Fig. 2: CTCF interaction stabilizes cohesin on DNA.
Fig. 3: CTCF–CES interaction is required for CTCF-anchored loops.
Fig. 4: CTCF–CES interaction promotes localization of cohesin to CTCF sites.

Data availability

Coordinates are available from the PDB under accession number 6QNX for the SA2–SCC1–CTCF complex.
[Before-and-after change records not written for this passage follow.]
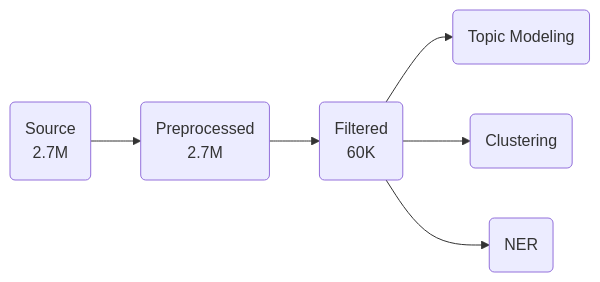
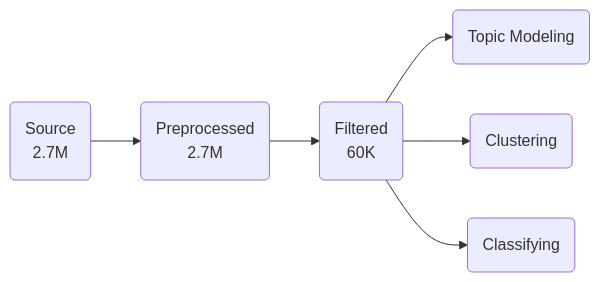
Before and after one commit to juswaldy/noobrainer: the fourth of 5 diagrams in docs/noobrainer History.md, drawn with Mermaid. The commit also changed other lines of this file, not shown here.

````diff
--- a/docs/noobrainer History.md
+++ b/docs/noobrainer History.md
@@ -377,15 +377,15 @@
 ```mermaid
 graph LR
 	Source(Source<br>2.7M)
 	Preprocessed(Preprocessed<br>2.7M)
 	Filtered(Filtered<br>60K)
-	NER(NER)
+	NER(Classifying)
 	Clustr(Clustering)
 	Tomo(Topic Modeling)
 	
 	Source --> Preprocessed
 	Preprocessed --> Filtered
 	Filtered --> Tomo
 	Filtered --> Clustr
     Filtered --> NER
 ```
````
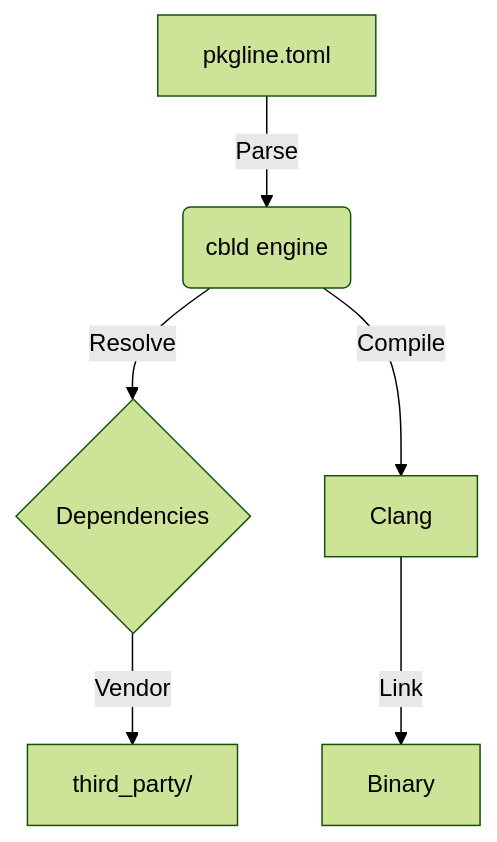
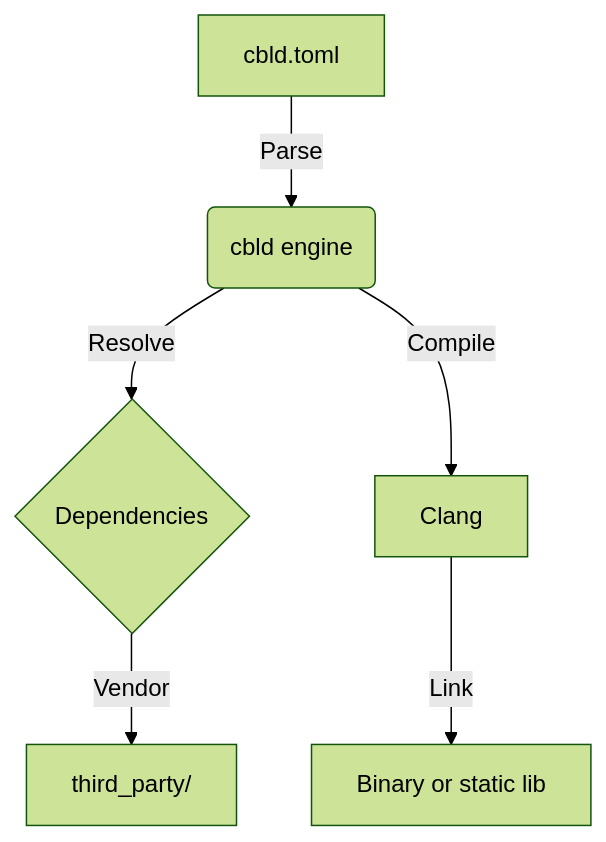
One commit to iamvxrn/cbld changed the diagram in website/docs/overview.md. Above: the diagram before and after it, drawn with Mermaid (forest theme). The commit also changed other lines of this file and 3 other files, not shown here.

First line of the commit message:
align docs site with cbld.toml and real CLI surface

````diff
--- a/website/docs/overview.md
+++ b/website/docs/overview.md
@@ -14,8 +14,8 @@
 ```mermaid
 graph TD
-    A[pkgline.toml] -->|Parse| B(cbld engine)
+    A[cbld.toml] -->|Parse| B(cbld engine)
     B -->|Resolve| C{Dependencies}
     C -->|Vendor| D[third_party/]
     B -->|Compile| E[Clang]
-    E -->|Link| F[Binary]
+    E -->|Link| F[Binary or static lib]
 ```
````
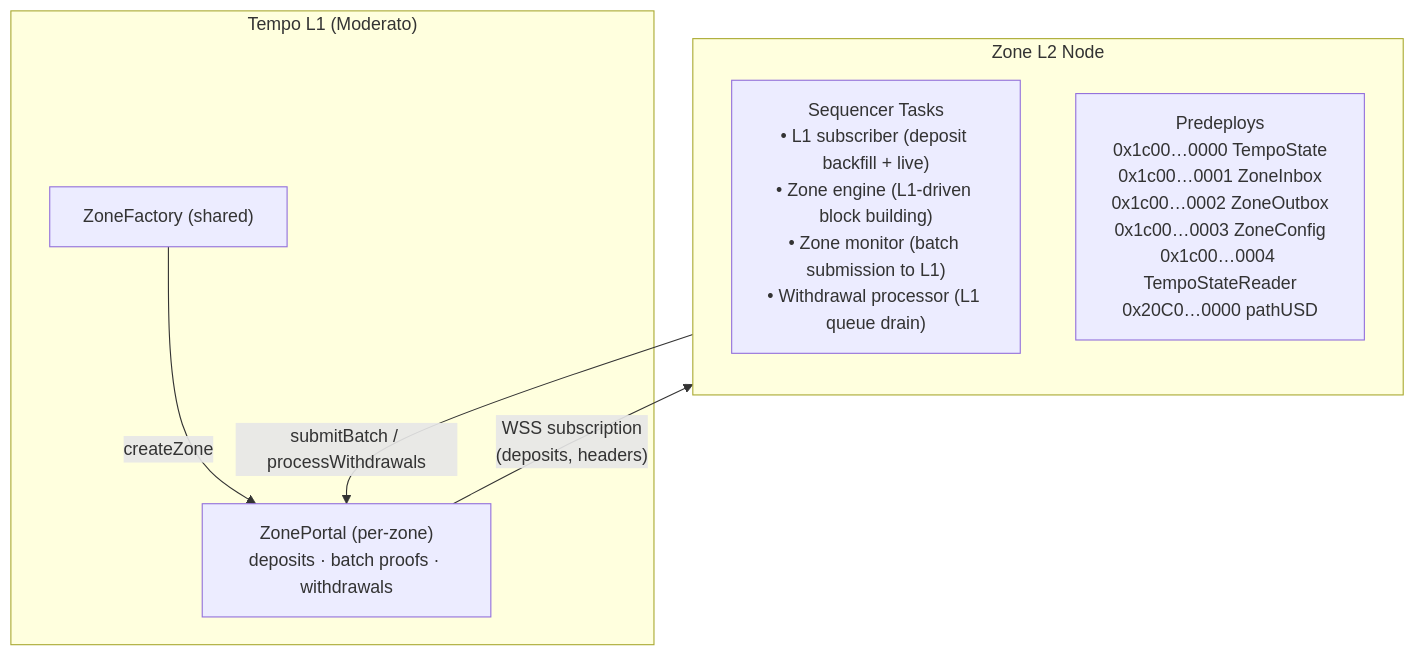
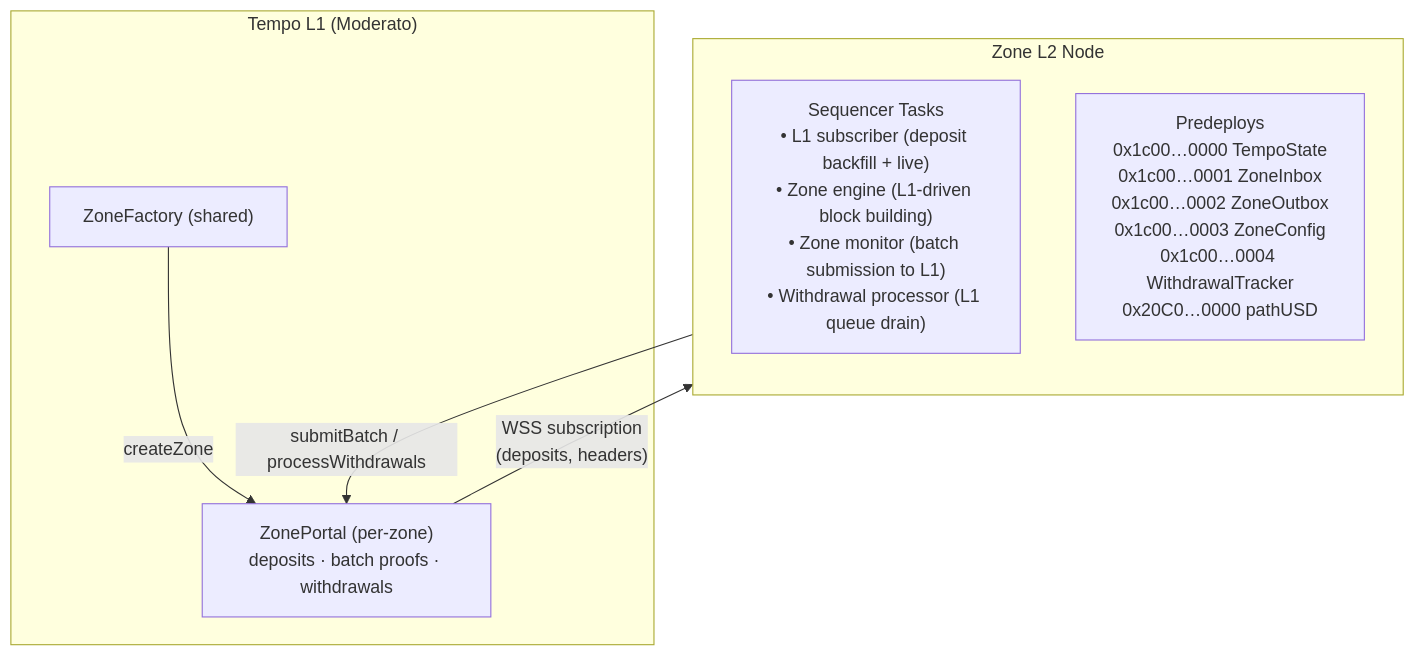
One commit to Dustin4444/zones changed the diagram in docs/ZONES.md. Above: the diagram before and after it, drawn with Mermaid. The commit also changed other lines of this file and 29 other files, not shown here.

````diff
--- a/docs/ZONES.md
+++ b/docs/ZONES.md
@@ -509,17 +509,17 @@
 ```mermaid
 graph TB
     subgraph L1["Tempo L1 (Moderato)"]
         Factory["ZoneFactory (shared)"]
         Portal["ZonePortal (per-zone)<br/>deposits · batch proofs · withdrawals"]
         Factory -->|createZone| Portal
     end
 
     subgraph L2["Zone L2 Node"]
         direction TB
         Tasks["Sequencer Tasks<br/>• L1 subscriber (deposit backfill + live)<br/>• Zone engine (L1-driven block building)<br/>• Zone monitor (batch submission to L1)<br/>• Withdrawal processor (L1 queue drain)"]
-        Predeploys["Predeploys<br/>0x1c00…0000 TempoState<br/>0x1c00…0001 ZoneInbox<br/>0x1c00…0002 ZoneOutbox<br/>0x1c00…0003 ZoneConfig<br/>0x1c00…0004 TempoStateReader<br/>0x20C0…0000 pathUSD"]
+        Predeploys["Predeploys<br/>0x1c00…0000 TempoState<br/>0x1c00…0001 ZoneInbox<br/>0x1c00…0002 ZoneOutbox<br/>0x1c00…0003 ZoneConfig<br/>0x1c00…0004 WithdrawalTracker<br/>0x20C0…0000 pathUSD"]
     end
 
     Portal -- "WSS subscription<br/>(deposits, headers)" --> Tasks
     Tasks -- "submitBatch / processWithdrawals" --> Portal
 ```
````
The generated Hi-C, RNA sequencing and ChIP–seq data have been deposited in GEO, accession number GSE126637. Any other relevant data are available from the corresponding authors upon reasonable request.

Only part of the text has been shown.